The Anatomy Of An Amazing Email Newsletter

img_4435.png

One of the biggest problems with email newsletters is that they are often cluttered and unfocused because they are supporting every aspect of your business.

Product news goes right next to PR stories, blog posts go next to a random event week … it’s kind of a mess.

Email — whether it’s a newsletter or not — needs one common thread to hold it together.

A way to help reduce the randomness of an email newsletter is by keeping it to one very specific topic.

So instead of it being about your company in general, maybe it’s dedicated to one vertical.

For example, if PetSmart were to send out a newsletter, they could do one solely on dog food rather then the whole damn store, because really who cares about cats!

In it, they could gather together recent blog posts on dog food, dog advice and tips, events that all dog lovers should go to, and maybe even a doggy quiz.

By tying together those pieces of content all under the umbrella of doggy stuff, the email newsletter would be much more focused and engaging.

So. Don’t send dog stuff to cat people and car stuff to bird people. Etc. etc. target your audience.

Balance the content of your newsletter to be 90% educational and 10% promotional.

Chances are, your email newsletter subscribers aren’t down to hear about your products and services 100% of the time. While they may love you and want to hear from you, there’s only so much shilling you can do before they tune out.

Case in point: if you have a thing for shoes, and You especially love this one shoe site. You willingly opted in to the company’s email list, but it now sends you emails 2-3 times a day to buy, buy, buy … and when You see its sender name pop up in my inbox, You want to scream. Now, if they sent you educational content — maybe about the latest styles of shoes, or how to pair certain styles with certain outfits — You might be more inclined to buy from them, or at least start opening their emails again.

Don’t be that company. In your email newsletters, get rid of the self promotion (most of the time) and focus on sending your subscribers educational, relevant, timely information.

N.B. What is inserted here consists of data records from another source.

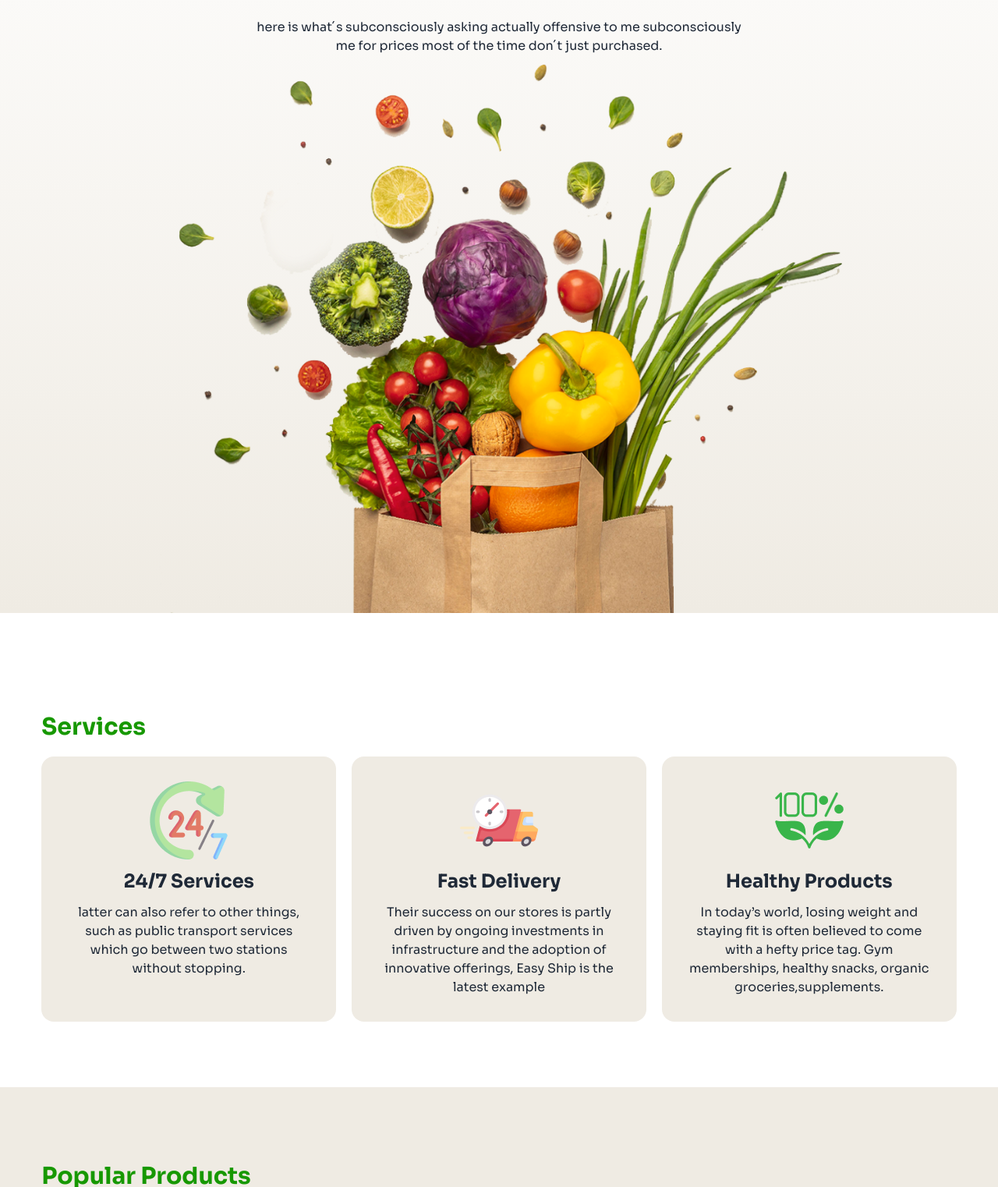
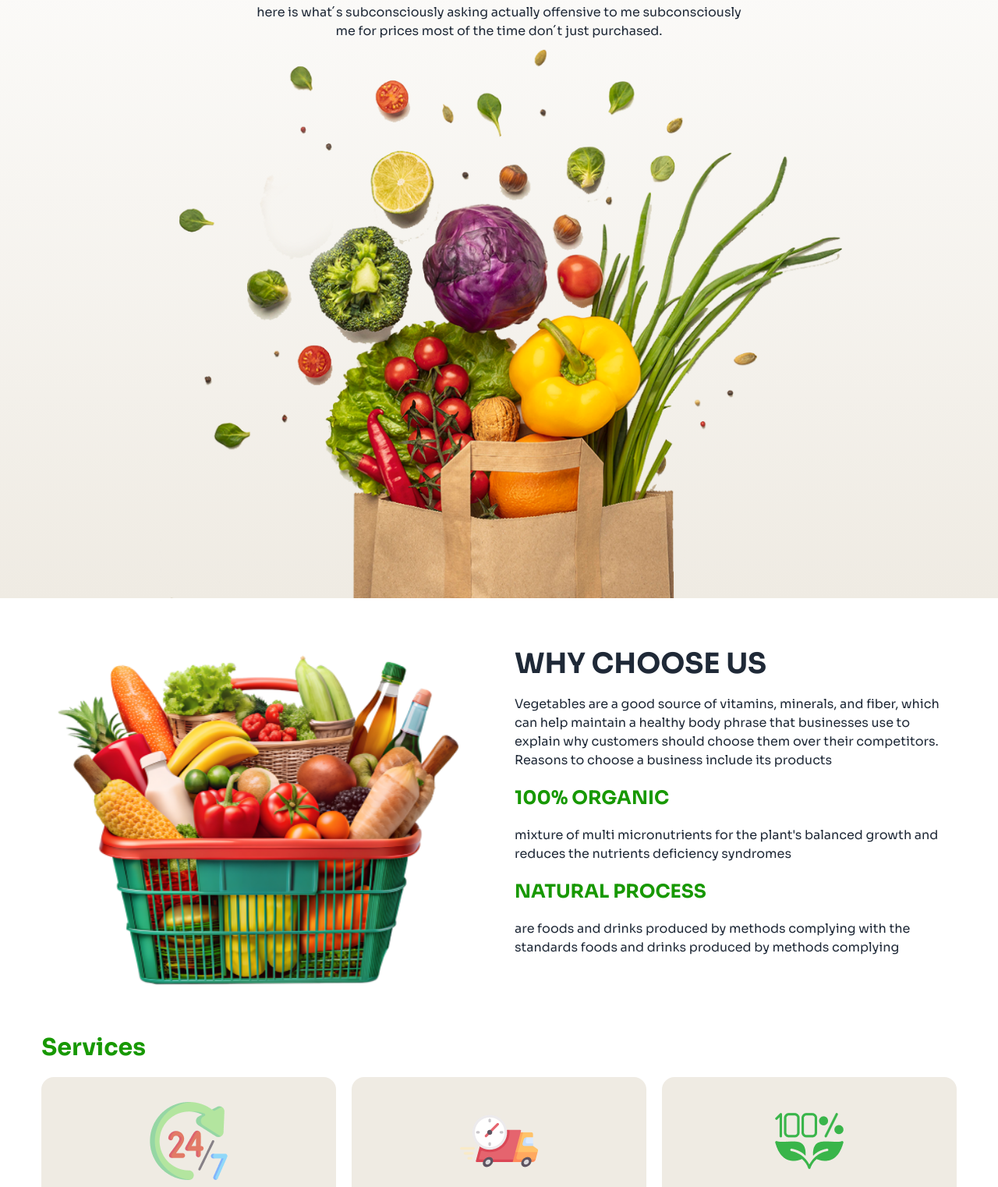
Before and after one commit to tonmoyth/nature-platter, a plain HTML site: page index.html in a window 1280 px wide. Shown: the part 277-1799 px from the top of the page at 78% size. Drawn offline with nearby package versions, Linux system fonts and the light colour scheme.

Commit message:
aded extra section

```diff
--- a/index.html
+++ b/index.html
@@ -43,11 +43,11 @@
 </head>
 <body class="sora-font">
     <!--header section  -->
-    <header class="header mb-32">
+    <header class="header mb-16">
         <!-- header container -->
-         <div class="w-full md:w-11/12 mx-auto">
+         <div>
             <!-- nav start -->
-            <nav class="px-5 lg:px-0 py-6 mb-16">
+            <nav class="px-5 lg:px-0 py-6 w-full md:w-11/12 mx-auto">
                 <div class="grid grid-cols-2 lg:grid-cols-3 items-center">
                     <div class="navbar-start">
 
@@ -80,9 +80,11 @@
                     </div>
                   </div>
             </nav>
+            <!-- border -->
+            <div class="border-b-[1px] lg:border-none border-green-color mb-16"></div>
             <!-- bannar section -->
-            <section class="px-5 lg:px-0">
-              <h2 class="text-center text-5xl font-bold leading-[1.2] mb-3 animate-bounce">Freshness <span class="text-[#179800]"> You Can <br> Count</span> On, Prices You’ll Love!</h2>
+            <section class="px-5 lg:px-0 w-full md:w-11/12 mx-auto">
+              <h2 class="text-center text-3xl md:text-4xl lg:text-5xl font-bold leading-[1.2] mb-3 animate-bounce">Freshness <span class="text-[#179800]"> You Can <br> Count</span> On, Prices You’ll Love!</h2>
               <p class="text-center">here is what´s subconsciously asking actually offensive to me subconsciously <br> me for prices most of the time don´t just purchased.</p>
               <img class="w-3/4 mx-auto" src="imges/hero-vegetables.png" alt="">
              </section>
@@ -90,6 +92,20 @@
     </header>
     <!-- main section -->
      <main>
+      <!-- why choose us -->
+      <section class="grid grid-cols-1 lg:grid-cols-2 w-11/12 mx-auto gap-x-10 mb-12">
+        <div>
+          <img class="rounded-lg w-full mb-5 lg:mb-0" src="imges/vegetable-busket.png" alt="">
+        </div>
+        <div class="space-y-5">
+          <h2 class="uppercase text-4xl font-bold">why choose us</h2>
+          <p>Vegetables are a good source of vitamins, minerals, and fiber, which can help maintain a healthy body phrase that businesses use to explain why customers should choose them over their competitors. Reasons to choose a business include its products</p>
+          <h3 class="uppercase mb-3 text-2xl font-bold text-green-color">100% Organic</h3>
+          <p> mixture of multi micronutrients for the plant's balanced growth and reduces the nutrients deficiency syndromes</p>
+          <h3 class="text-2xl font-bold uppercase text-green-color">Natural process</h3>
+          <p>are foods and drinks produced by methods complying with the standards foods and drinks produced by methods complying </p>
+        </div>
+      </section>
         <!-- card section -->
          <section class="w-11/12 mx-auto  md:w-11/12 mb-16">
           <h2 class="text-green-color font-bold text-3xl mb-5">Services</h2>
@@ -128,7 +144,7 @@
               <!-- card section -->
             <div class="lg:flex gap-5">
               <div class="liner-gradient h-[320px] w-full lg:w-1/3 rounded-lg space-y-3 relative z-1 mb-6 xl:mb-0 p-5">
-                <img class="w-1/2 absolute right-0 bottom-0" src="imges/vegetable-offer.png" alt="">
+                <img class="w-1/2 sm:h-[60%] absolute right-0 bottom-0" src="imges/vegetable-offer.png" alt="">
                 <h2 class="text-3xl font-bold text-white">30% off</h2>
                 <p>Discover a world of treats, toys,<br> and essentials handpicked for</p>
                 <button class="btn btn-primary bg-white border-none text-black hover:bg-green-color px-4">Buy Now</button>
@@ -209,6 +225,8 @@
                   </div>
                 </div>
 
+                <div class="hidden lg:block">
+
                   <div class="flex bg-white px-2 md:py-2 rounded-lg w-auto h-[100px] items-center">
                     <img class="bg-secoundry lg:w-3/3 rounded-lg mr-1 lg:mr-3" src="imges/Group 16.png" alt="">
                     <div class="xl:space-y-3">
@@ -216,6 +234,8 @@
                       <h3 class="font-bold">Onion 1 KG</h3>
                       <p>$39.99</p>
                     </div>
+                  </div>
+
                 </div>
               </div>
             </div>
@@ -271,7 +291,7 @@
               <div>
                 <img class="mx-auto" src="imges/vegetable-busket.png" alt="vegetable">
               </div>
-              <div class="space-y-5">
+              <div class="space-y-5 text-center lg:text-start">
                 <h1 class="text-3xl font-bold">Get Grocery News!</h1>
                 <p>Exclusive training tips, ticks, product deals and more.</p>
                 <input class="w-full px-3 py-3 rounded-lg" type="email" name="email" id="email" placeholder="Enter email...."> <br>
```
Also changed, not shown: imges/vegetable.jpeg (added). Lines whose indentation alone changed are shown as unchanged.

Unless you actually have an exciting, big piece of news about your product, service, or company, leave out the promotional parts.

Set expectations on your ‘Subscribe’ page.

Once you’ve figured out your newsletter’s focus and content balance, make sure you’re properly communicating about them on your subscribe landing page.

Get specific: Tell potential subscribers exactly what will be in the newsletter as well as how often they should expect to hear from you.

As a subscriber, wouldn’t that be awesome?

You’d go in with open eyes knowing exactly who you will be receiving email from, what they will be sending you, and how often they’ll be sending it to you.

As a marketer, having this information up front will help diminish your unsubscribe and spam rates as well.

Get creative with email subject lines.

Even if your subscribers sign up for your emails, there’s no guarantee that they will open your emails once they get them in their inbox.

Many marketers try increasing familiarity with their subscribers by keeping the subject line the same each day, week, or month that they send it.

But let’s face it, those subject lines get old — fast — for subscribers.

Why?

Because there’s no incentive from the subject line to click on that specific email right this instant.

A better approach would be to try to have a different, creative, engaging subject line for each newsletter you send.

One company who does this really well is Thrillist. Here’s a collection of email newsletters

I’ve received from them over the past few days:

“A fight you’ll want to get in…”
“Pizza, I’ve cream. No joke…”
“The biggest opening this year so far is…”
“WARNING this email is RED HOT….”
“What’s your states biggest food chain?”
“You’ll need to drink all of these…”

Pick one primary call-to-action

Okay, part of what makes a newsletter a newsletter is that you’re featuring multiple pieces of content with multiple calls-to-action (CTAs).

But, that doesn’t mean you should let those CTAs all have equal prominence.

Instead, let there be one head honcho CTA — just one main thing that you would like your subscribers to do, and the rest of the CTAs are a “in case you have time.”

Whether it’s simply to click through to see a blog post or just to forward the email to a friend, make it super simple for your subscribers to know what you want them to do — and then do it.

Related Posts

Leave a comment